+++ Data for this task

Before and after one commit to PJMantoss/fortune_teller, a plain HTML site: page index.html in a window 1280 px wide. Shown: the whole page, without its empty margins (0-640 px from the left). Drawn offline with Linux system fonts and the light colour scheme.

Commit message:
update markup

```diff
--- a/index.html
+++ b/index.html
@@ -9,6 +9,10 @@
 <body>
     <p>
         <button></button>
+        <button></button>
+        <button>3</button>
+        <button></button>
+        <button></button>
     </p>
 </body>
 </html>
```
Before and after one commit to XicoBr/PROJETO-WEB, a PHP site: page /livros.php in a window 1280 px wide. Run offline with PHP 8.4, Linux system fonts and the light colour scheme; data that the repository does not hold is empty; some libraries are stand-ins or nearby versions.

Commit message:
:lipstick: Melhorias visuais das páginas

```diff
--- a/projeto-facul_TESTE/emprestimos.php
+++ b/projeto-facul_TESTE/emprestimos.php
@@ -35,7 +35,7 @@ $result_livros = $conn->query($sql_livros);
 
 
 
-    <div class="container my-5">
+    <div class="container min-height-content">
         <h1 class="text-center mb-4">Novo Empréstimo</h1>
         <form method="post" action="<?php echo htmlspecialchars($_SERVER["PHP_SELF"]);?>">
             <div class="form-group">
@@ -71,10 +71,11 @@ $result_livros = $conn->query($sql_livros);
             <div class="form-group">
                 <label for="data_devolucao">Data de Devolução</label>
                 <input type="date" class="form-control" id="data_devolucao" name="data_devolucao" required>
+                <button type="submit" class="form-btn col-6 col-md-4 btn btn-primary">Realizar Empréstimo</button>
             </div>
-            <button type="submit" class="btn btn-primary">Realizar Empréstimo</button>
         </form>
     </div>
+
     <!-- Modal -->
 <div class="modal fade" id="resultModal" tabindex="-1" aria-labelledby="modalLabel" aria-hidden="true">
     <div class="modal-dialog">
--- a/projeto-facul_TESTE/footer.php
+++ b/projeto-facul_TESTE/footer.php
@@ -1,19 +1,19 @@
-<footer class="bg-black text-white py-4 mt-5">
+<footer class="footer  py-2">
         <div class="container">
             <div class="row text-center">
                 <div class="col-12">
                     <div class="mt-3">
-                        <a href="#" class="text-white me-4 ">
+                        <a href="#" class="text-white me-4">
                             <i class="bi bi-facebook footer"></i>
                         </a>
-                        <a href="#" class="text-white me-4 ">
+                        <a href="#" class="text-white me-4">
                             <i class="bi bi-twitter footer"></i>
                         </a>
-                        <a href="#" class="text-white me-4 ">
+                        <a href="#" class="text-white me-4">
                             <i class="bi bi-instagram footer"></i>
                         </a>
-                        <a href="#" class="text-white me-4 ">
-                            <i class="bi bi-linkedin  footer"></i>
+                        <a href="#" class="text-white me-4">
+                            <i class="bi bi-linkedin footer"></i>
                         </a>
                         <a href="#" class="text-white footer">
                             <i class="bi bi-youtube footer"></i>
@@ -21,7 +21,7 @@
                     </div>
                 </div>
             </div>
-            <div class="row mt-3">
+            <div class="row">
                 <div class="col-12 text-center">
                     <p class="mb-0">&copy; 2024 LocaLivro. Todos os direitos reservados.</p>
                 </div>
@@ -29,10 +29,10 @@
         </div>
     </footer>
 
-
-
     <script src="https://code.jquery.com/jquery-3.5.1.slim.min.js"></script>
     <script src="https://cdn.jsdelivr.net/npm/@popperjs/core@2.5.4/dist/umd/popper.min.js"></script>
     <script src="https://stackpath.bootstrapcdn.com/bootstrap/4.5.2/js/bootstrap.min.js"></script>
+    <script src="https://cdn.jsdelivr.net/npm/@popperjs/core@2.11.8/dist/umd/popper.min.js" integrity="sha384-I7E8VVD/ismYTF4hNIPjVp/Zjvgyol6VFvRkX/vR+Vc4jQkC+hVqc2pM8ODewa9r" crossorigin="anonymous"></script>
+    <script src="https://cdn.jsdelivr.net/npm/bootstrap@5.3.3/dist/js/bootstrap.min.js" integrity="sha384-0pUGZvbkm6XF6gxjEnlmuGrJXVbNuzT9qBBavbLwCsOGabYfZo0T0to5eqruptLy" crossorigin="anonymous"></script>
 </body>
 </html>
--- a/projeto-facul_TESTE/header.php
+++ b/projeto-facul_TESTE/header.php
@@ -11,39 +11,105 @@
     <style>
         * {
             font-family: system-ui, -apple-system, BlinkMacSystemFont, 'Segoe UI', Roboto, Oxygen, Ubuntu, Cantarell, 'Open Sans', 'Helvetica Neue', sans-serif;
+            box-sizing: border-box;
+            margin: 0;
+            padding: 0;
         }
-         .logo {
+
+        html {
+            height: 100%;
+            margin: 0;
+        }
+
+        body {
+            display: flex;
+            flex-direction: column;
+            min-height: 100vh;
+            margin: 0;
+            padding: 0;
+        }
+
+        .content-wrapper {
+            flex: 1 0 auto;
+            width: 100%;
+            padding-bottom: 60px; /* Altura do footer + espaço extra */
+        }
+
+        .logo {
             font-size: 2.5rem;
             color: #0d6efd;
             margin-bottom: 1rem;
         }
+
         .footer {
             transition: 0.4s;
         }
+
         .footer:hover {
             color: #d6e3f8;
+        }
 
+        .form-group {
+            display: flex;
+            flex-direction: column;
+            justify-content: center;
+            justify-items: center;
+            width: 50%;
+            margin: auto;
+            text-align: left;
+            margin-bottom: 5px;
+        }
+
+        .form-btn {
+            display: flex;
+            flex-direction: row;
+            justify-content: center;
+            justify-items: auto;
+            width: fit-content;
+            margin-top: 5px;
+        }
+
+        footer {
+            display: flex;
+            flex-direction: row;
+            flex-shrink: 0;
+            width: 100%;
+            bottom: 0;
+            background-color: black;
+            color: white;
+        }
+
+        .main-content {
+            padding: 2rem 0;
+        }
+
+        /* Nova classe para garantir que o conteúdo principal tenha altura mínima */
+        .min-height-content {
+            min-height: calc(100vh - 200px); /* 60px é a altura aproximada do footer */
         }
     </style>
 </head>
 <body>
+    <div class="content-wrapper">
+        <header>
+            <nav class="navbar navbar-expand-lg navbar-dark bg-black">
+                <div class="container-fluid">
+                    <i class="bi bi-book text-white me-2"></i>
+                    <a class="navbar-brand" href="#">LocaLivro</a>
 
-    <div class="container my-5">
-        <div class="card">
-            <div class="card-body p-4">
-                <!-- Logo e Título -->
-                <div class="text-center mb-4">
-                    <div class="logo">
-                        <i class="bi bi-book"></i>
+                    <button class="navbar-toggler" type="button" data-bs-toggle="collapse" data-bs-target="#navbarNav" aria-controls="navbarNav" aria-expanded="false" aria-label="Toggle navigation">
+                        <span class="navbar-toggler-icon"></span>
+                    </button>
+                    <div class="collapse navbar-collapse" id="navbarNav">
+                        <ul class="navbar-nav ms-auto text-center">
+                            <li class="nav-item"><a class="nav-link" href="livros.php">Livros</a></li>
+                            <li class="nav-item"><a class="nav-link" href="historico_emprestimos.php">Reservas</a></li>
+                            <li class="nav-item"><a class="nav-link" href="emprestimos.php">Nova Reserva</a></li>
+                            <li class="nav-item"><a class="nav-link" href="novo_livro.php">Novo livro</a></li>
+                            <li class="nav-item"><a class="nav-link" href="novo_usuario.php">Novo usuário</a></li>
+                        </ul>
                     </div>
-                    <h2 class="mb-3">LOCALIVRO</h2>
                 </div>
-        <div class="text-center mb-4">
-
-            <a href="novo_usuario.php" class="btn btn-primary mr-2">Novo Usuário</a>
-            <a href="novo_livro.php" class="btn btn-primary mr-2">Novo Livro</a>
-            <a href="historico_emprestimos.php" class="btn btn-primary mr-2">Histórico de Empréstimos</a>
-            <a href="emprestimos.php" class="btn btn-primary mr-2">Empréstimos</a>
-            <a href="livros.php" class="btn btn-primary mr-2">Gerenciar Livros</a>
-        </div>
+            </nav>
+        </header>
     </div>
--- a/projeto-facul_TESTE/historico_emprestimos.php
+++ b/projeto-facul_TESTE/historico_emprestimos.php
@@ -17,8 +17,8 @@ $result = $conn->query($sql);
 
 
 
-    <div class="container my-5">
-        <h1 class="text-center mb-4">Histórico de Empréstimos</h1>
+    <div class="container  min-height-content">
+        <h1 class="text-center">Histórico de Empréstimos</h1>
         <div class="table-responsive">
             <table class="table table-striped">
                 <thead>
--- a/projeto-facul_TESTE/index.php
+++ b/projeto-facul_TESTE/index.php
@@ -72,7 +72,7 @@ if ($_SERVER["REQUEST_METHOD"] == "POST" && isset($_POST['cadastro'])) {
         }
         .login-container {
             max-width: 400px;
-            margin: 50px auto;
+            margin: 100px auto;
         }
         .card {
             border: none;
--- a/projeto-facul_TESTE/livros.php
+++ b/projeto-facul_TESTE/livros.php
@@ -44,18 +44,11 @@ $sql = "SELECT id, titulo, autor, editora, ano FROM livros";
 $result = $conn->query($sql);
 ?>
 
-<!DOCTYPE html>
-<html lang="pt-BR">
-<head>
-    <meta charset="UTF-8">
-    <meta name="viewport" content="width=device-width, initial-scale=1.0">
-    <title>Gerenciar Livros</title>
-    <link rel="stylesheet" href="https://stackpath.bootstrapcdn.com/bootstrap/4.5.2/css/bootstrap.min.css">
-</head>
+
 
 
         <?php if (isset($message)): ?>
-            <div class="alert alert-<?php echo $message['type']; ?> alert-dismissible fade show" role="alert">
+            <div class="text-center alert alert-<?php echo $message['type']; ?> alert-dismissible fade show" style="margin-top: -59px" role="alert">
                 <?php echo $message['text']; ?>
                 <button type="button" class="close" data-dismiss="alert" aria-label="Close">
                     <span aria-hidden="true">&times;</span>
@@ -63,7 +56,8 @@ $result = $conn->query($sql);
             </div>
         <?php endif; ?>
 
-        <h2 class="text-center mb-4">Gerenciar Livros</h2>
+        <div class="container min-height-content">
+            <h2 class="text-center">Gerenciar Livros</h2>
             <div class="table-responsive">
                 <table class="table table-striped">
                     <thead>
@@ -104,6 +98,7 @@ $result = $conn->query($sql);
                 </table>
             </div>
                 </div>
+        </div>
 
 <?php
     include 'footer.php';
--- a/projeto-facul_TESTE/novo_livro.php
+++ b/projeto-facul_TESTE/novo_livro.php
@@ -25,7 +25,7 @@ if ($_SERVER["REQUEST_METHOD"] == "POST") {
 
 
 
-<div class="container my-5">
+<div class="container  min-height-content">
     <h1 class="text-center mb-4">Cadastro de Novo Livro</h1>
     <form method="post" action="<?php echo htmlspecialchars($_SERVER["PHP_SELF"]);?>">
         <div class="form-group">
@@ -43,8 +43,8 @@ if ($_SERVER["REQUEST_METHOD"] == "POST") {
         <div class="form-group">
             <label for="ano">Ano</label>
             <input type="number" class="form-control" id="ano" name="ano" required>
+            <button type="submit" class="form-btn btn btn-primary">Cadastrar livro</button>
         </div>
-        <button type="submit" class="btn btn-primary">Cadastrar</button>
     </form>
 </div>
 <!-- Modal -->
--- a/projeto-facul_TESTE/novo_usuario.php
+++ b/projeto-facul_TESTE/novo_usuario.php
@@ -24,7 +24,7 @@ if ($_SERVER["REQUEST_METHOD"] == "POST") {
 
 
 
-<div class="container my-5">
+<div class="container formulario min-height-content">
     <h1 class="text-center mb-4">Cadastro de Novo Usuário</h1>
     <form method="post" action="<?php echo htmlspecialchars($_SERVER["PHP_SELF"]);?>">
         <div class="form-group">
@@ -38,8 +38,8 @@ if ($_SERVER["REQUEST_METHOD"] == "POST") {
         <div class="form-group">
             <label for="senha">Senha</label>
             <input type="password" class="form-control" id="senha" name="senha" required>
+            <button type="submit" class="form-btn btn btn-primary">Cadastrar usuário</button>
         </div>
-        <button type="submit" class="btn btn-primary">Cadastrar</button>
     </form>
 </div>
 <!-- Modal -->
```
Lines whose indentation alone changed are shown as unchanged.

++++++

> [What you are asked to do]
Go through the records and pull out each line that includes the word "color".

> [Written response]
             color: #0d6efd;
             color: #d6e3f8;
+            background-color: black;
+            color: white;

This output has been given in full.